Nursing students at the Jersey College School of Nursing – Jacksonville will soon have a better understanding of maternal and child health issues in the community as part of a partnership between the Northeast Florida Healthy Start Coalition and the Jersey College.
A community-based curriculum, which is a required course for all nursing students at Jersey College, incorporates concepts related to social determinants of health, the life course perspective, collective impact, health equity, toxic stress, cultural competence and nursing leadership. The students’ clinical will be held at the Magnolia Project and the Magnolia Project OASIS, an AGAPE Community Health Center and facilitated by experienced maternal child health nurse educators.
Alex Tarabochia, a summer intern with the Coalition and 2014-15 National Health Corps Florida Americorps member who served at the Magnolia Project, laid out the foundation for the course. And with the help of Faye Johnson, executive director of the Coalition; Joy Burgess, associate dean of nursing at Jersey College and a Healthy Start Coalition Board member; and many other health care professionals, the curriculum grew into a 28-hour clinical practicum.
“What’s interesting about this course is that the students can relate directly to what they will be learning,” Joy Burgess said. “Many of our nursing students were the girl in the scenario we will have them delve through, and I think that that is going to entice them to want to learn and pay attention.”
The course is broken up into four sections:
- Session I: Describes the life course perspective and the social determinants of health and applies those concepts to the practice of maternal child health nursing.
- Session II: Describes the concepts of collective impact and nursing leadership and applies those concepts to a clinical scenario about a high-risk maternity client.
- Session III: Describes the concept of toxic stress and practices patient education skills. Students will also learn about safe sleep, breast feeding, mandated reporting and informed consent.

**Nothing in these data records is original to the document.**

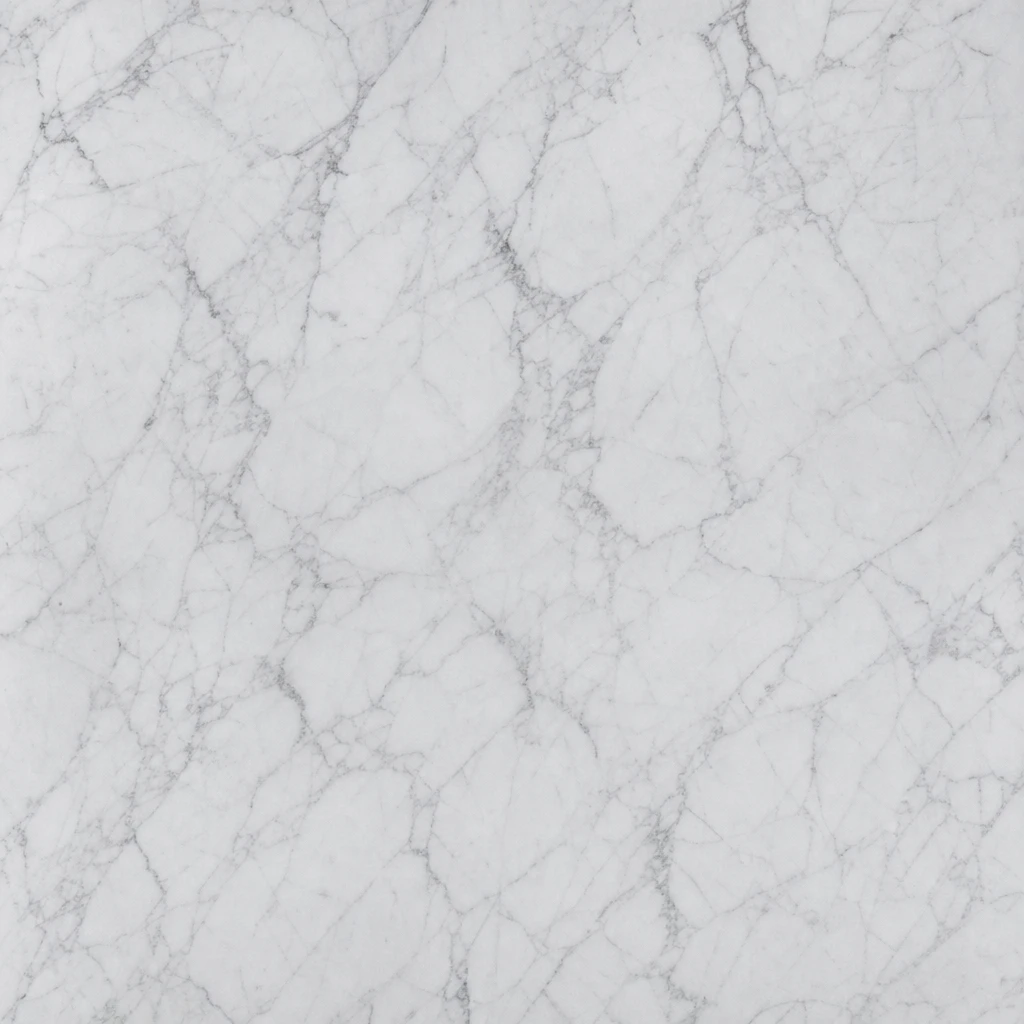
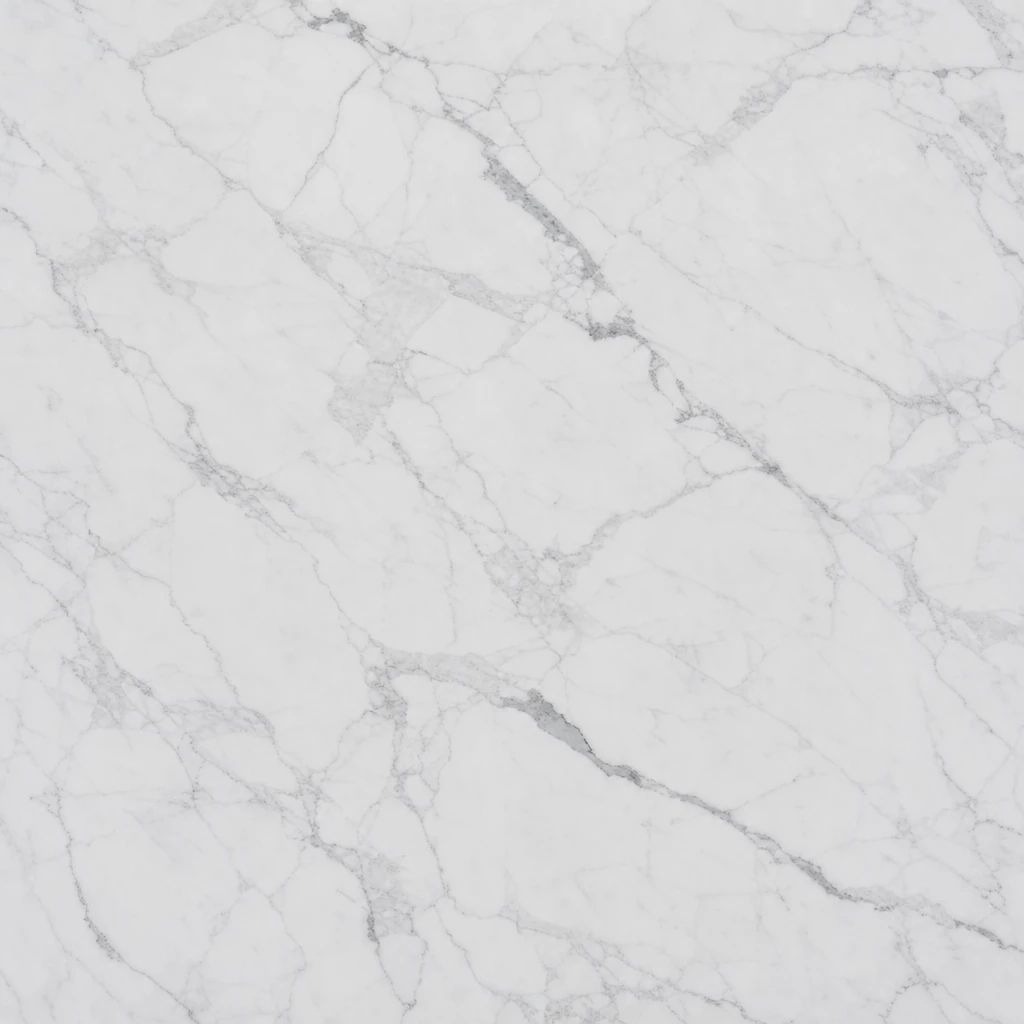
feat(product): add new floor options and tooltips in AR viewer, update styling for improved layout

diff --git a/static/development/components/pages/product/ar-viewer.js b/static/development/components/pages/product/ar-viewer.js
@@ -8,10 +8,16 @@ const FLOOR_BASE = "/static/ar/floors/";
 const FLOOR_PRESETS = [
   { id: "white", label: "Білий", src: null },
   { id: "oak-light", label: "Світлий дуб", src: FLOOR_BASE + "oak-light.webp" },
+  { id: "oak-natural", label: "Натуральний дуб", src: FLOOR_BASE + "oak-natural.webp" },
+  { id: "oak-bleached", label: "Вибілений дуб", src: FLOOR_BASE + "oak-bleached.webp" },
   { id: "oak-grey", label: "Сірий дуб", src: FLOOR_BASE + "oak-grey.webp" },
-  { id: "herringbone", label: "Ялинка", src: FLOOR_BASE + "herringbone.webp" },
+  { id: "ash-light", label: "Світлий ясен", src: FLOOR_BASE + "ash-light.webp" },
+  { id: "laminate-beige", label: "Бежевий ламінат", src: FLOOR_BASE + "laminate-beige.webp" },
+  { id: "herringbone", label: "Ялинка", src: FLOOR_BASE + "herringbone.webp?v=3" },
   { id: "walnut-dark", label: "Горіх", src: FLOOR_BASE + "walnut-dark.webp" },
+  { id: "wenge", label: "Венге", src: FLOOR_BASE + "wenge.webp" },
   { id: "marble-white", label: "Мармур", src: FLOOR_BASE + "marble-white.webp" },
+  { id: "tile-cream", label: "Кремова плитка", src: FLOOR_BASE + "tile-cream.webp" },
   { id: "concrete", label: "Бетон", src: FLOOR_BASE + "concrete.webp" },
 ];
 
@@ -37,8 +43,8 @@ const DEFAULT_FOV = 32;
 const SCENE_PITCH_MAX = 86;
 const SCENE_SCALE_MIN = 0.55;
 const SCENE_SCALE_MAX = 2.4;
-const SCENE_YAW_SENS = 0.16;
-const SCENE_PITCH_SENS = 0.14;
+const SCENE_YAW_SENS = 0.38;
+const SCENE_PITCH_SENS = 0.32;
 const SCENE_FRICTION = 0.965;
 const SCENE_VEL_MIN = 0.015;
 const SCENE_LERP = 0.1;
@@ -429,6 +435,100 @@ function applyFloor(floorId, customSrc) {
   });
 }
 
+function positionFloorTooltip(anchor, tooltip) {
+  tooltip.style.display = "block";
+  tooltip.style.visibility = "hidden";
+  tooltip.style.left = "-9999px";
+  tooltip.style.top = "0";
+
+  const tooltipHeight = tooltip.offsetHeight;
+  const tooltipWidth = tooltip.offsetWidth;
+  const rect = anchor.getBoundingClientRect();
+  const gap = 8;
+  const margin = 12;
+
+  let top = rect.top - tooltipHeight - gap;
+  let left = rect.left + rect.width / 2 - tooltipWidth / 2;
+
+  if (top < margin) {
+    top = rect.bottom + gap;
+    tooltip.classList.add("is-below");
+  } else {
+    tooltip.classList.remove("is-below");
+  }
+
+  if (left + tooltipWidth > window.innerWidth - margin) {
+    left = window.innerWidth - tooltipWidth - margin;
+  }
+  if (left < margin) left = margin;
+
+  tooltip.style.left = `${left}px`;
+  tooltip.style.top = `${top}px`;
+  tooltip.style.visibility = "";
+}
+
+function bindFloorTooltip(anchor, label) {
+  if (!anchor || anchor.dataset.tooltipBound === "1") return;
+  anchor.dataset.tooltipBound = "1";
+
+  const tooltip = document.createElement("span");
+  tooltip.className = "product-ar-modal__floor-tooltip";
+  tooltip.setAttribute("role", "tooltip");
+  tooltip.textContent = label;
+  // Above modal (z-index 10050); body so fixed coords stay viewport-relative
+  document.body.appendChild(tooltip);
+
+  let hideTimer = 0;
+
+  const show = () => {
+    clearTimeout(hideTimer);
+    positionFloorTooltip(anchor, tooltip);
+    tooltip.classList.add("is-visible");
+  };
+  const hide = () => {
+    clearTimeout(hideTimer);
+    hideTimer = window.setTimeout(() => {
+      tooltip.classList.remove("is-visible");
+    }, 120);
+  };
+
+  // Always bind hover — modal is desktop-first; matchMedia alone was flaky
+  anchor.addEventListener("mouseenter", show);
+  anchor.addEventListener("mouseleave", hide);
+  tooltip.addEventListener("mouseenter", () => clearTimeout(hideTimer));
+  tooltip.addEventListener("mouseleave", hide);
+
+  anchor.addEventListener("focus", show);
+  anchor.addEventListener("blur", () => {
+    clearTimeout(hideTimer);
+    tooltip.classList.remove("is-visible");
+  });
+}
+
+/** CSS floor is preview-only — never part of the GLB / AR session. */
+function setPreviewFloorHidden(hidden) {
+  const wrap = document.querySelector(".product-ar-modal__viewer-wrap");
+  const floorEl = document.getElementById("product-ar-floor");
+  const floorsUi = document.getElementById("product-ar-floors");
+  const mv = modelViewerEl || document.querySelector(".product-ar-modal__mv");
+  if (!wrap || !floorEl) return;
+
+  if (hidden) {
+    wrap.classList.remove("has-floor");
+    floorEl.hidden = true;
+    floorEl.setAttribute("aria-hidden", "true");
+    if (floorsUi) floorsUi.style.visibility = "hidden";
+    if (mv) {
+      mv.style.background = "";
+      mv.style.setProperty("--poster-color", "#ffffff");
+    }
+  } else {
+    floorEl.hidden = false;
+    if (floorsUi) floorsUi.style.visibility = "";
+    applyFloor(currentFloorId);
+  }
+}
+
 function renderFloorPicker() {
   const list = document.getElementById("product-ar-floors-list");
   if (!list || list.dataset.ready === "1") return;
@@ -442,7 +542,6 @@ function renderFloorPicker() {
       "product-ar-modal__floor-chip" +
       (floor.id === currentFloorId ? " is-active" : "");
     btn.dataset.floorId = floor.id;
-    btn.title = floor.label;
     btn.setAttribute("aria-label", floor.label);
     if (floor.src) {
       btn.style.backgroundImage = `url("${floor.src}")`;
@@ -457,6 +556,7 @@ function renderFloorPicker() {
       applyFloor(floor.id);
     });
     list.appendChild(btn);
+    bindFloorTooltip(btn, floor.label);
   });
 }
 
@@ -464,6 +564,13 @@ function bindFloorUpload() {
   const input = document.getElementById("product-ar-floor-upload");
   if (!input || input.dataset.bound === "1") return;
   input.dataset.bound = "1";
+
+  const uploadLabel = input.closest(".product-ar-modal__floor-upload");
+  if (uploadLabel) {
+    uploadLabel.removeAttribute("title");
+    bindFloorTooltip(uploadLabel, "Завантажити свою підлогу");
+  }
+
   input.addEventListener("change", () => {
     const file = input.files && input.files[0];
     if (!file) return;
@@ -510,7 +617,14 @@ function ensureModelViewer() {
     modelViewerEl.appendChild(hiddenAr);
 
     modelViewerEl.addEventListener("ar-status", (e) => {
-      if (e.detail?.status === "failed") {
+      const status = e.detail?.status;
+      // AR shows only the GLB rug — strip CSS floor for the whole session
+      if (status === "session-started" || status === "object-placed") {
+        setPreviewFloorHidden(true);
+      } else if (status === "not-presenting" || status === "failed") {
+        setPreviewFloorHidden(false);
+      }
+      if (status === "failed") {
         setStatus(
           "Не вдалося відкрити AR. Перевірте підтримку пристрою або скористайтесь QR-кодом.",
           true
@@ -532,16 +646,19 @@ async function launchAr() {
   if (!mv) return;
 
   if (mv.canActivateAR) {
+    // Ensure AR / Scene Viewer / Quick Look get rug-only (no CSS floor)
+    setPreviewFloorHidden(true);
     try {
       await mv.activateAR();
     } catch (err) {
+      setPreviewFloorHidden(false);
       setStatus("Не вдалося відкрити AR на цьому пристрої.", true);
       showQr(currentSizeLabel);
     }
     return;
   }
 
-  // Desktop / no AR support → show QR
+  // Desktop / no AR support → show QR (preview floor stays)
   showQr(currentSizeLabel);
 }
 

diff --git a/static/development/components/pages/product/index.scss b/static/development/components/pages/product/index.scss
@@ -881,8 +881,9 @@ body.product-ar-modal-open {
     bottom: 12px;
     z-index: 3;
     display: flex;
+    flex-wrap: wrap;
     align-items: center;
-    gap: 10px;
+    gap: 6px;
     padding: 8px 10px;
     border-radius: 14px;
     background: rgba(255, 255, 255, 0.92);
@@ -892,7 +893,7 @@ body.product-ar-modal-open {
   }
 
   &__floors-label {
-    flex: 0 0 auto;
+    flex: 1 0 100%;
     font-family: "Futura PT Medium", sans-serif;
     font-size: 12px;
     color: #89817c;
@@ -900,23 +901,13 @@ body.product-ar-modal-open {
   }
 
   &__floors-list {
-    display: flex;
-    align-items: center;
-    gap: 8px;
-    min-width: 0;
-    overflow-x: auto;
-    padding: 2px 0;
-    scrollbar-width: none;
-
-    &::-webkit-scrollbar {
-      display: none;
-    }
+    display: contents;
   }
 
   &__floor-chip {
     flex: 0 0 auto;
-    width: 40px;
-    height: 40px;
+    width: 44px;
+    height: 44px;
     padding: 0;
     border: 2px solid transparent;
     border-radius: 10px;
@@ -947,8 +938,8 @@ body.product-ar-modal-open {
     display: inline-flex;
     align-items: center;
     justify-content: center;
-    width: 40px;
-    height: 40px;
+    width: 44px;
+    height: 44px;
     border-radius: 10px;
     border: 1px dashed #c9c2bb;
     background: #fff;
@@ -1126,18 +1117,18 @@ body.product-ar-modal-open {
       left: 8px;
       right: 8px;
       bottom: 8px;
-      gap: 8px;
+      gap: 5px;
       padding: 6px 8px;
     }
 
     &__floors-label {
-      display: none;
+      font-size: 11px;
     }
 
     &__floor-chip,
     &__floor-upload {
-      width: 34px;
-      height: 34px;
+      width: 38px;
+      height: 38px;
     }
 
     &__aside {
@@ -1151,7 +1142,8 @@ body.product-ar-modal-open {
   }
 }
 
-.product-slide__badge-tooltip {
+.product-slide__badge-tooltip,
+.product-ar-modal__floor-tooltip {
   position: fixed;
   z-index: 10000;
   width: max-content;
@@ -1178,13 +1170,23 @@ body.product-ar-modal-open {
     content: "";
     position: absolute;
     bottom: -4px;
-    left: 16px;
+    left: 50%;
     width: 7px;
     height: 7px;
+    margin-left: -3.5px;
     background: rgba(255, 255, 255, 0.98);
     border-right: 1px solid rgba(164, 108, 70, 0.18);
     border-bottom: 1px solid rgba(164, 108, 70, 0.18);
     transform: rotate(45deg);
+  }
+
+  &.is-below::after {
+    bottom: auto;
+    top: -4px;
+    border-right: none;
+    border-bottom: none;
+    border-left: 1px solid rgba(164, 108, 70, 0.18);
+    border-top: 1px solid rgba(164, 108, 70, 0.18);
   }
 
   &.is-visible {
@@ -1193,6 +1195,15 @@ body.product-ar-modal-open {
     transform: translateY(0);
     pointer-events: auto;
   }
+}
+
+.product-ar-modal__floor-tooltip {
+  z-index: 10100;
+}
+
+.product-slide__badge-tooltip::after {
+  left: 16px;
+  margin-left: 0;
 }
 
 .product_slider_main {

diff --git a/templates/product.html b/templates/product.html
@@ -741,7 +741,7 @@
         <div class="product-ar-modal__floors" id="product-ar-floors">
           <span class="product-ar-modal__floors-label">Підлога</span>
           <div class="product-ar-modal__floors-list" id="product-ar-floors-list"></div>
-          <label class="product-ar-modal__floor-upload" title="Завантажити свою підлогу" aria-label="Завантажити підлогу">
+          <label class="product-ar-modal__floor-upload" aria-label="Завантажити свою підлогу">
             <input type="file" id="product-ar-floor-upload" accept="image/*" hidden />
             <span aria-hidden="true">+</span>
           </label>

- Session IV: Allows the students to review the impact that racism, life course theory, social determinants of health and toxic stress have on racial disparities in birth outcomes and infant mortality in Northeast Florida.
After looking at the statistics of infant mortality and the factors that play a huge role in it, the administration at Jersey College quickly supported the collaboration and the new course.
“It is going to be a great experience for the students here and I cannot wait to see how they respond” Campus Administrator Maryanne Moore said.
“When Joy (Burgess) first talked me to about infant mortality, I said ‘no way!’ There was no way that many babies were dying in Duval County. But after meeting with Faye (Johnson) and many other players, I saw that it was a reality, and how important this course is going to be for our students.”
The eight-week course is set to pilot in November. The administration at Jersey College will evaluate the program by surveying the students at the end of the term. They will also compare previous NCLEX exams to see if the grades improved.